The storage giant's new appliance affords synchronous replication of data, applications and virtual machines across datacentre.
Roaming the floor of the exhibition hall at EMC World in Boston, users voiced mixed opinions on the new technology, some saying it will change they way disaster recovery and data migration is performed.
Others said the product seems too expensive and they didn't get how it was any different from existing virtualisation technologies, such as EMC's current Invista virtualisation software and Symmetrix Remote Data Facility (SRDF).
Chris Gerace, a regional support manager for confectionary giant Mars' information services department, said his shop is starting to use VMware. Mars is also eyeing with great interest Vblock , the name for a joint venture between EMC, its subsidiary VMware and Cisco that will develop integrated cloud-computing products including servers, networking, storage, and virtualisation software for data centers.
However, Gerace already uses SRDF for replicating data between his high-end EMC DMX arrays, and he only uses his EMC Clariion midrange arrays for development purposes, so he said he's not interested in replicating that data offsite.
Gerace said Mars also uses storage from 3Par, which uses inexpensive commodity hardware and proprietary software to offer a relatively inexpensive offsite synchronous data replication.
"What I'd like to see is something like a DMX that's smaller and more modular, and more scalable, so if I wanted to I could replace arrays or add to it so that I could keep up with the latest technology," he said.
Several other users voiced concern over EMC's product pricing, saying they'd like to see the company charge less for their products, including the new VPLEX.
"It seems quite expensive to me," said one system administrator from the Bank of Latvia, who asked not to be named. "I'd be more interested if it were cheaper."
A base configuration of the VPLEX, which is able to replicate data within the same datacentre, starts at $77,000.
Sahil Gupta, a development manager for WebMD, said he uses VMware in his datacentre, and that the VPLEX could be very useful for disaster recovery and business continuity. "Being able to move datacentre virtually is a great disaster recovery strategy," he said.
"I think it's huge," Guota continued. "It would be very useful for building a secondary environment and managing non-production environment and for cloning environments."
Barry Parham, CIO for the Qatar branch of Virginia Commonwealth University, said he uses VMware in his datacentre and uses EMC's CX-4 Clariion arrays for storage, but he said he has reservations about using a cloud infrastructure for everyday applications such as finances.
"I'm big on security," he said. "I worked in health care for five or six years and I like having personal control over my information."
Storage market analyst Jerome Wendt, president DCIG Inc., said what EMC is promoting with VPLEX is one big caching environment, where data can be shared in multiple locations at the same time.

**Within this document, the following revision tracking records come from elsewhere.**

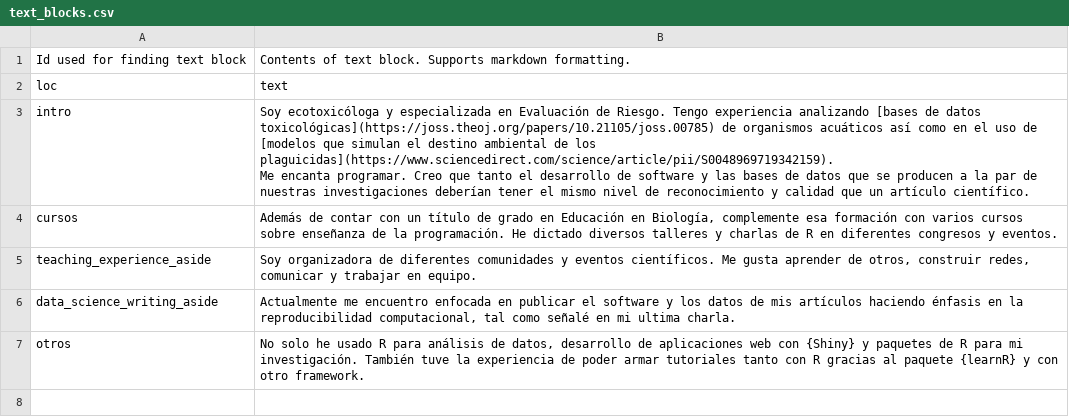
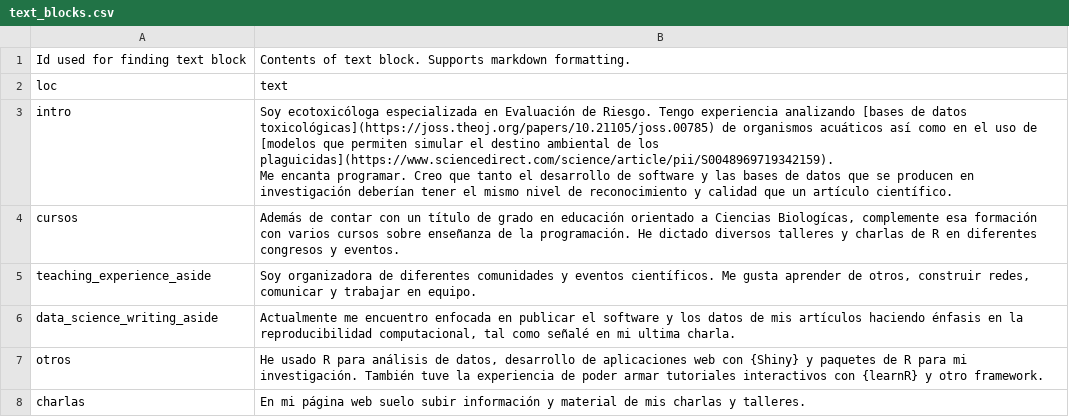
Before and after one commit to flor14/cvitae_datadriven, a CSV file: data/text_blocks.csv, drawn as a sheet.

```diff
--- a/data/text_blocks.csv
+++ b/data/text_blocks.csv
@@ -2,9 +2,10 @@ Id used for finding text block,Contents of text block. Supports markdown formatt
 loc,text
-intro,"Soy ecotoxicóloga y especializada en Evaluación de Riesgo. Tengo experiencia analizando [bases de datos toxicológicas](https://joss.theoj.org/papers/10.21105/joss.00785) de organismos acuáticos así como en el uso de [modelos que simulan el destino ambiental de los plaguicidas](https://www.sciencedirect.com/science/article/pii/S0048969719342159).
-
-Me encanta programar. Creo que tanto el desarrollo de software y las bases de datos que se producen a la par de nuestras investigaciones deberían tener el mismo nivel de reconocimiento y  calidad que un artículo científico.
-"
-cursos,"Además de contar con un título de grado en Educación en Biología, complemente esa formación con varios cursos sobre enseñanza de la programación. He dictado diversos talleres y charlas de R en diferentes congresos y eventos. "
+intro,"Soy ecotoxicóloga especializada en Evaluación de Riesgo. Tengo experiencia analizando [bases de datos toxicológicas](https://joss.theoj.org/papers/10.21105/joss.00785) de organismos acuáticos así como en el uso de [modelos que permiten simular el destino ambiental de los plaguicidas](https://www.sciencedirect.com/science/article/pii/S0048969719342159).
+
+Me encanta programar. Creo que tanto el desarrollo de software y las bases de datos que se producen en investigación deberían tener el mismo nivel de reconocimiento y calidad que un artículo científico.
+"
+cursos,"Además de contar con un título de grado en educación orientado a Ciencias Biologícas, complemente esa formación con varios cursos sobre enseñanza de la programación. He dictado diversos talleres y charlas de R en diferentes congresos y eventos. "
 teaching_experience_aside,"Soy organizadora de diferentes comunidades y eventos científicos. Me gusta aprender de otros, construir redes, comunicar y trabajar en equipo."
 data_science_writing_aside,"Actualmente me encuentro enfocada en publicar el software y los datos de mis artículos haciendo énfasis en la reproducibilidad computacional, tal como señalé en mi ultima charla."
-otros,"No solo he usado R para análisis de datos, desarrollo de aplicaciones web con {Shiny} y paquetes de R para mi investigación. También tuve la experiencia de poder armar tutoriales tanto con R gracias al paquete {learnR} y con otro framework."
+otros,"He usado R para análisis de datos, desarrollo de aplicaciones web con {Shiny} y paquetes de R para mi investigación. También tuve la experiencia de poder armar tutoriales interactivos con {learnR} y otro framework."
+charlas,En mi página web suelo subir información y material de mis charlas y talleres.
```
Also changed, not shown: data/contact_info.csv, data/entries.csv, 3 other files.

Wendt believes VPLEX will make a big splash not only for EMC's users but in the market in general, prompting more adoption of cloud infrastructures. "This really raised the awareness level in terms of the cloud," he said.

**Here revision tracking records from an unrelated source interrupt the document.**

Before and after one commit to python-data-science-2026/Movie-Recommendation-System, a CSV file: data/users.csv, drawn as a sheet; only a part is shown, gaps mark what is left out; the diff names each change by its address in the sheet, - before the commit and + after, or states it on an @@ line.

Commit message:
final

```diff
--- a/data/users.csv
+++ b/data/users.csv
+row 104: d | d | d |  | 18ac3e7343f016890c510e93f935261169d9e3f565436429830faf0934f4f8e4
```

"Are they going to make some sales form this? Absolutely. Will it benefit other [vendor] companies? Absolutely. Is this good for the storage industry as a whole? Yes," Wendt said.